Version comparison data
----

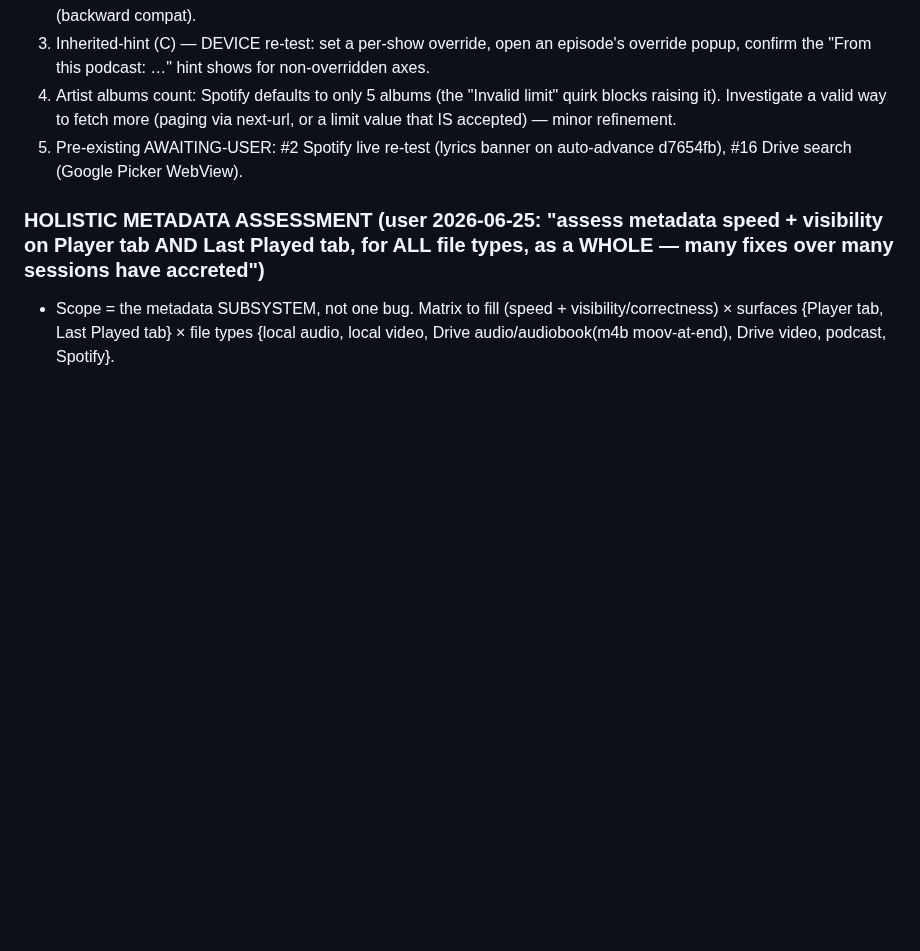
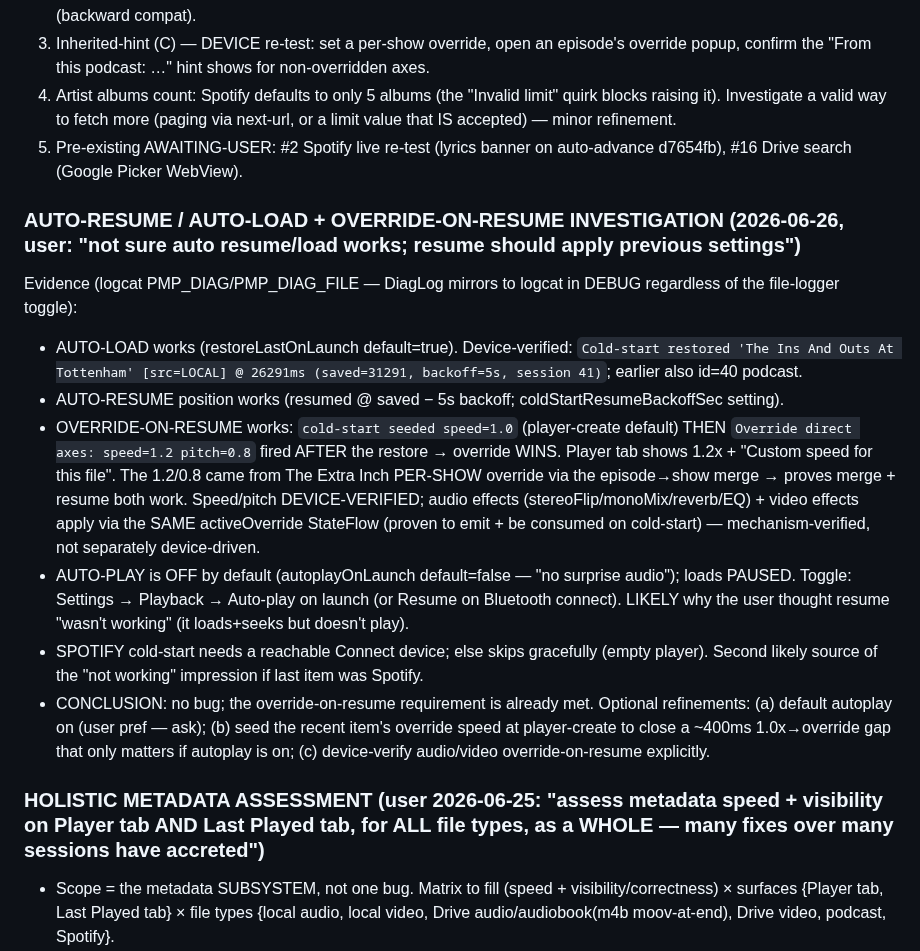
Before and after one commit to EmperorKabir/Power-Media-Player, a Markdown page: TASKS.md, the part around the change. Rendered like a GitHub page; blank space fills up the shorter version.

Commit message:
docs(tasks): auto-resume/load + override-on-resume investigation (works; autoplay off by default; speed/pitch device-verified)

```diff
--- a/TASKS.md
+++ b/TASKS.md
@@ -416,6 +416,15 @@ OUTSTANDING — needs the user / device follow-up:
 4. Artist albums count: Spotify defaults to only 5 albums (the "Invalid limit" quirk blocks raising it). Investigate a valid way to fetch more (paging via next-url, or a limit value that IS accepted) — minor refinement.
 5. Pre-existing AWAITING-USER: #2 Spotify live re-test (lyrics banner on auto-advance d7654fb), #16 Drive search (Google Picker WebView).
 
+### AUTO-RESUME / AUTO-LOAD + OVERRIDE-ON-RESUME INVESTIGATION (2026-06-26, user: "not sure auto resume/load works; resume should apply previous settings")
+Evidence (logcat PMP_DIAG/PMP_DIAG_FILE — DiagLog mirrors to logcat in DEBUG regardless of the file-logger toggle):
+- AUTO-LOAD works (restoreLastOnLaunch default=true). Device-verified: `Cold-start restored 'The Ins And Outs At Tottenham' [src=LOCAL] @ 26291ms (saved=31291, backoff=5s, session 41)`; earlier also id=40 podcast.
+- AUTO-RESUME position works (resumed @ saved − 5s backoff; coldStartResumeBackoffSec setting).
+- OVERRIDE-ON-RESUME works: `cold-start seeded speed=1.0` (player-create default) THEN `Override direct axes: speed=1.2 pitch=0.8` fired AFTER the restore → override WINS. Player tab shows 1.2x + "Custom speed for this file". The 1.2/0.8 came from The Extra Inch PER-SHOW override via the episode→show merge → proves merge + resume both work. Speed/pitch DEVICE-VERIFIED; audio effects (stereoFlip/monoMix/reverb/EQ) + video effects apply via the SAME activeOverride StateFlow (proven to emit + be consumed on cold-start) — mechanism-verified, not separately device-driven.
+- AUTO-PLAY is OFF by default (autoplayOnLaunch default=false — "no surprise audio"); loads PAUSED. Toggle: Settings → Playback → Auto-play on launch (or Resume on Bluetooth connect). LIKELY why the user thought resume "wasn't working" (it loads+seeks but doesn't play).
+- SPOTIFY cold-start needs a reachable Connect device; else skips gracefully (empty player). Second likely source of the "not working" impression if last item was Spotify.
+- CONCLUSION: no bug; the override-on-resume requirement is already met. Optional refinements: (a) default autoplay on (user pref — ask); (b) seed the recent item's override speed at player-create to close a ~400ms 1.0x→override gap that only matters if autoplay is on; (c) device-verify audio/video override-on-resume explicitly.
+
 ### HOLISTIC METADATA ASSESSMENT (user 2026-06-25: "assess metadata speed + visibility on Player tab AND Last Played tab, for ALL file types, as a WHOLE — many fixes over many sessions have accreted")
 - Scope = the metadata SUBSYSTEM, not one bug. Matrix to fill (speed + visibility/correctness) × surfaces {Player tab, Last Played tab} × file types {local audio, local video, Drive audio/audiobook(m4b moov-at-end), Drive video, podcast, Spotify}.
 - Architecture map (read so far): sources = ExoPlayer embedded tags (local, fast) / DriveTagEnricher download+MMR (Drive, slow first play) / RSS (podcast) / Connect poll (Spotify). Stores = senderMetadataByMediaId (IN-MEMORY, volatile, lost on process death) + playback_history rows (MULTIPLE per uri, can hold raw filename) + enrichment_cache (DURABLE, keyed by uri, holds clean title/artist/album/artworkUrl — but NOT consulted at display time) + ArtworkCache (cover only). Display = Player via PlaybackConnection.updatePlayerState:1109 precedence; Last Played via the row directly.
```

----

** PROBLEM STATEMENT **
Give the data above again in full and unchanged, skipping the pictures.

** YOUR SOLUTION **
Before and after one commit to EmperorKabir/Power-Media-Player, a Markdown page: TASKS.md, the part around the change. Rendered like a GitHub page; blank space fills up the shorter version.

Commit message:
docs(tasks): auto-resume/load + override-on-resume investigation (works; autoplay off by default; speed/pitch device-verified)

```diff
--- a/TASKS.md
+++ b/TASKS.md
@@ -416,6 +416,15 @@ OUTSTANDING — needs the user / device follow-up:
 4. Artist albums count: Spotify defaults to only 5 albums (the "Invalid limit" quirk blocks raising it). Investigate a valid way to fetch more (paging via next-url, or a limit value that IS accepted) — minor refinement.
 5. Pre-existing AWAITING-USER: #2 Spotify live re-test (lyrics banner on auto-advance d7654fb), #16 Drive search (Google Picker WebView).
 
+### AUTO-RESUME / AUTO-LOAD + OVERRIDE-ON-RESUME INVESTIGATION (2026-06-26, user: "not sure auto resume/load works; resume should apply previous settings")
+Evidence (logcat PMP_DIAG/PMP_DIAG_FILE — DiagLog mirrors to logcat in DEBUG regardless of the file-logger toggle):
+- AUTO-LOAD works (restoreLastOnLaunch default=true). Device-verified: `Cold-start restored 'The Ins And Outs At Tottenham' [src=LOCAL] @ 26291ms (saved=31291, backoff=5s, session 41)`; earlier also id=40 podcast.
+- AUTO-RESUME position works (resumed @ saved − 5s backoff; coldStartResumeBackoffSec setting).
+- OVERRIDE-ON-RESUME works: `cold-start seeded speed=1.0` (player-create default) THEN `Override direct axes: speed=1.2 pitch=0.8` fired AFTER the restore → override WINS. Player tab shows 1.2x + "Custom speed for this file". The 1.2/0.8 came from The Extra Inch PER-SHOW override via the episode→show merge → proves merge + resume both work. Speed/pitch DEVICE-VERIFIED; audio effects (stereoFlip/monoMix/reverb/EQ) + video effects apply via the SAME activeOverride StateFlow (proven to emit + be consumed on cold-start) — mechanism-verified, not separately device-driven.
+- AUTO-PLAY is OFF by default (autoplayOnLaunch default=false — "no surprise audio"); loads PAUSED. Toggle: Settings → Playback → Auto-play on launch (or Resume on Bluetooth connect). LIKELY why the user thought resume "wasn't working" (it loads+seeks but doesn't play).
+- SPOTIFY cold-start needs a reachable Connect device; else skips gracefully (empty player). Second likely source of the "not working" impression if last item was Spotify.
+- CONCLUSION: no bug; the override-on-resume requirement is already met. Optional refinements: (a) default autoplay on (user pref — ask); (b) seed the recent item's override speed at player-create to close a ~400ms 1.0x→override gap that only matters if autoplay is on; (c) device-verify audio/video override-on-resume explicitly.
+
 ### HOLISTIC METADATA ASSESSMENT (user 2026-06-25: "assess metadata speed + visibility on Player tab AND Last Played tab, for ALL file types, as a WHOLE — many fixes over many sessions have accreted")
 - Scope = the metadata SUBSYSTEM, not one bug. Matrix to fill (speed + visibility/correctness) × surfaces {Player tab, Last Played tab} × file types {local audio, local video, Drive audio/audiobook(m4b moov-at-end), Drive video, podcast, Spotify}.
 - Architecture map (read so far): sources = ExoPlayer embedded tags (local, fast) / DriveTagEnricher download+MMR (Drive, slow first play) / RSS (podcast) / Connect poll (Spotify). Stores = senderMetadataByMediaId (IN-MEMORY, volatile, lost on process death) + playback_history rows (MULTIPLE per uri, can hold raw filename) + enrichment_cache (DURABLE, keyed by uri, holds clean title/artist/album/artworkUrl — but NOT consulted at display time) + ArtworkCache (cover only). Display = Player via PlaybackConnection.updatePlayerState:1109 precedence; Last Played via the row directly.
```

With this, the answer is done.